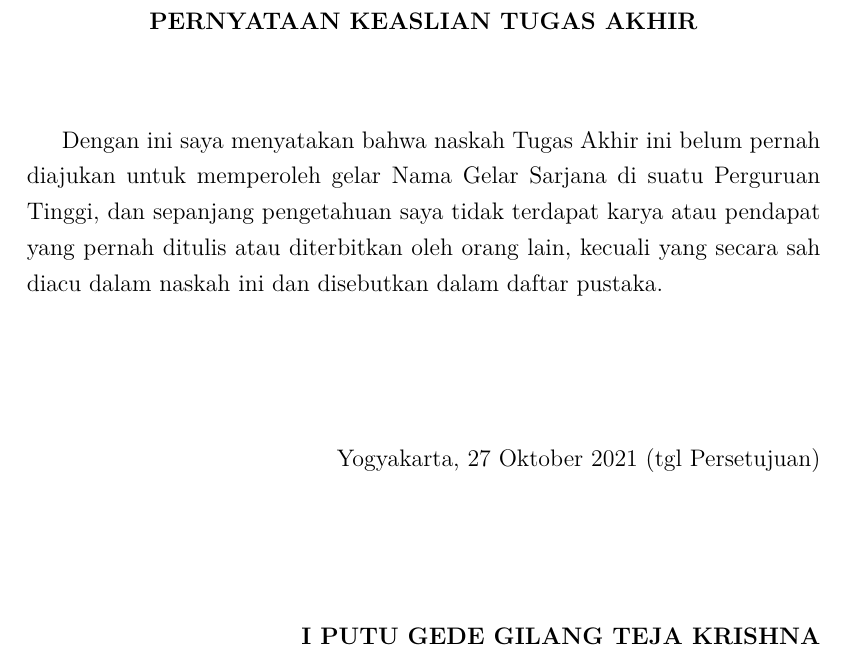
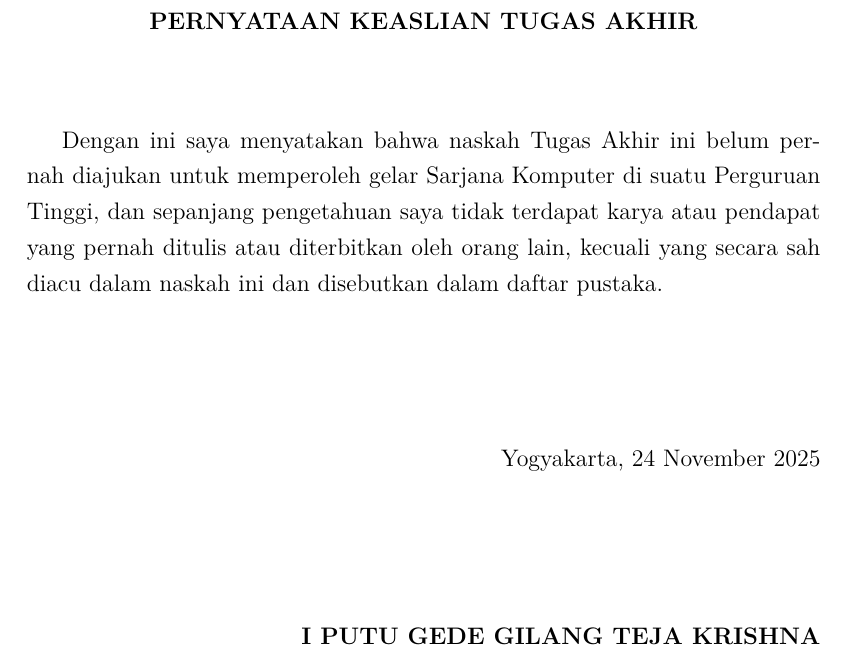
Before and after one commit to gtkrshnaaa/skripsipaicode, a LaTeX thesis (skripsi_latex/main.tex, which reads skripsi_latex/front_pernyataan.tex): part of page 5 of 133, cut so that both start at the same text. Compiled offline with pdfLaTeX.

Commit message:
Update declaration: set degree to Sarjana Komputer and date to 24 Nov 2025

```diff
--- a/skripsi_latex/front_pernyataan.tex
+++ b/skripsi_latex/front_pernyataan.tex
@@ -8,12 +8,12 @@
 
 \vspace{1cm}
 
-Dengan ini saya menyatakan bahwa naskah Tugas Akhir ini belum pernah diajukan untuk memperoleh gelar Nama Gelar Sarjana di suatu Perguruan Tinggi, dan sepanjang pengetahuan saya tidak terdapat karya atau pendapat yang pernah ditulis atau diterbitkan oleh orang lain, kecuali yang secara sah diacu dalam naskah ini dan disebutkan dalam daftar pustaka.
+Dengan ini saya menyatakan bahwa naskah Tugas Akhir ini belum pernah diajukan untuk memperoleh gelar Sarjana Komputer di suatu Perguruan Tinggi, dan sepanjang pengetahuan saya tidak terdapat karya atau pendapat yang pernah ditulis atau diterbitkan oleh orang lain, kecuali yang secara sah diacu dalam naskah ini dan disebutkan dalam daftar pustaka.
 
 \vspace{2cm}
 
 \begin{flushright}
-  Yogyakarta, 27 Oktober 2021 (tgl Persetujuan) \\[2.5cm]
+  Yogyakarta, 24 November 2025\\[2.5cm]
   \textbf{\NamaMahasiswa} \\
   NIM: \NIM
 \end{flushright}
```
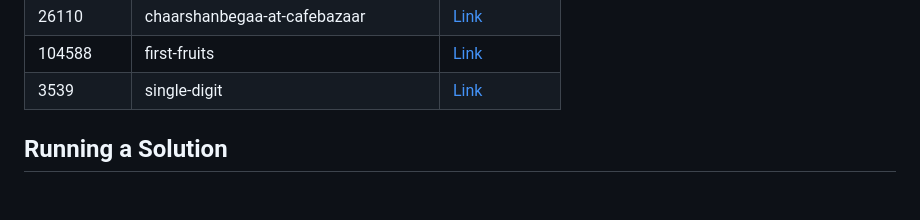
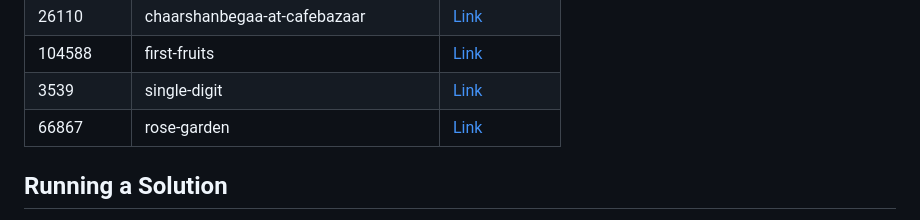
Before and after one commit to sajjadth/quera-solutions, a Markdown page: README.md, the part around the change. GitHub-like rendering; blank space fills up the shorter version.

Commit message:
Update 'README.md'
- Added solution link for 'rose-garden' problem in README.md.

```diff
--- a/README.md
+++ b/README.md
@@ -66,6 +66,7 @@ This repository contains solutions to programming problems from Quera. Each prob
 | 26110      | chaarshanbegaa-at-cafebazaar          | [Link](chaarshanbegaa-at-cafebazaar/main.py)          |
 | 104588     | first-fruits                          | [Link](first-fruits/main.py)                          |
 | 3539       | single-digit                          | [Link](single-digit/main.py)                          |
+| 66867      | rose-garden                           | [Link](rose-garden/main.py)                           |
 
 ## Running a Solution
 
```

_What to work on_
Every line of the listing above is to be retyped exactly, but the pictures are to be dropped.

_Task answer_
Before and after one commit to gtkrshnaaa/skripsipaicode, a LaTeX thesis (skripsi_latex/main.tex, which reads skripsi_latex/front_pernyataan.tex): part of page 5 of 133, cut so that both start at the same text. Compiled offline with pdfLaTeX.

Commit message:
Update declaration: set degree to Sarjana Komputer and date to 24 Nov 2025

```diff
--- a/skripsi_latex/front_pernyataan.tex
+++ b/skripsi_latex/front_pernyataan.tex
@@ -8,12 +8,12 @@
 
 \vspace{1cm}
 
-Dengan ini saya menyatakan bahwa naskah Tugas Akhir ini belum pernah diajukan untuk memperoleh gelar Nama Gelar Sarjana di suatu Perguruan Tinggi, dan sepanjang pengetahuan saya tidak terdapat karya atau pendapat yang pernah ditulis atau diterbitkan oleh orang lain, kecuali yang secara sah diacu dalam naskah ini dan disebutkan dalam daftar pustaka.
+Dengan ini saya menyatakan bahwa naskah Tugas Akhir ini belum pernah diajukan untuk memperoleh gelar Sarjana Komputer di suatu Perguruan Tinggi, dan sepanjang pengetahuan saya tidak terdapat karya atau pendapat yang pernah ditulis atau diterbitkan oleh orang lain, kecuali yang secara sah diacu dalam naskah ini dan disebutkan dalam daftar pustaka.
 
 \vspace{2cm}
 
 \begin{flushright}
-  Yogyakarta, 27 Oktober 2021 (tgl Persetujuan) \\[2.5cm]
+  Yogyakarta, 24 November 2025\\[2.5cm]
   \textbf{\NamaMahasiswa} \\
   NIM: \NIM
 \end{flushright}
```
Before and after one commit to sajjadth/quera-solutions, a Markdown page: README.md, the part around the change. GitHub-like rendering; blank space fills up the shorter version.

Commit message:
Update 'README.md'
- Added solution link for 'rose-garden' problem in README.md.

```diff
--- a/README.md
+++ b/README.md
@@ -66,6 +66,7 @@ This repository contains solutions to programming problems from Quera. Each prob
 | 26110      | chaarshanbegaa-at-cafebazaar          | [Link](chaarshanbegaa-at-cafebazaar/main.py)          |
 | 104588     | first-fruits                          | [Link](first-fruits/main.py)                          |
 | 3539       | single-digit                          | [Link](single-digit/main.py)                          |
+| 66867      | rose-garden                           | [Link](rose-garden/main.py)                           |
 
 ## Running a Solution
 
```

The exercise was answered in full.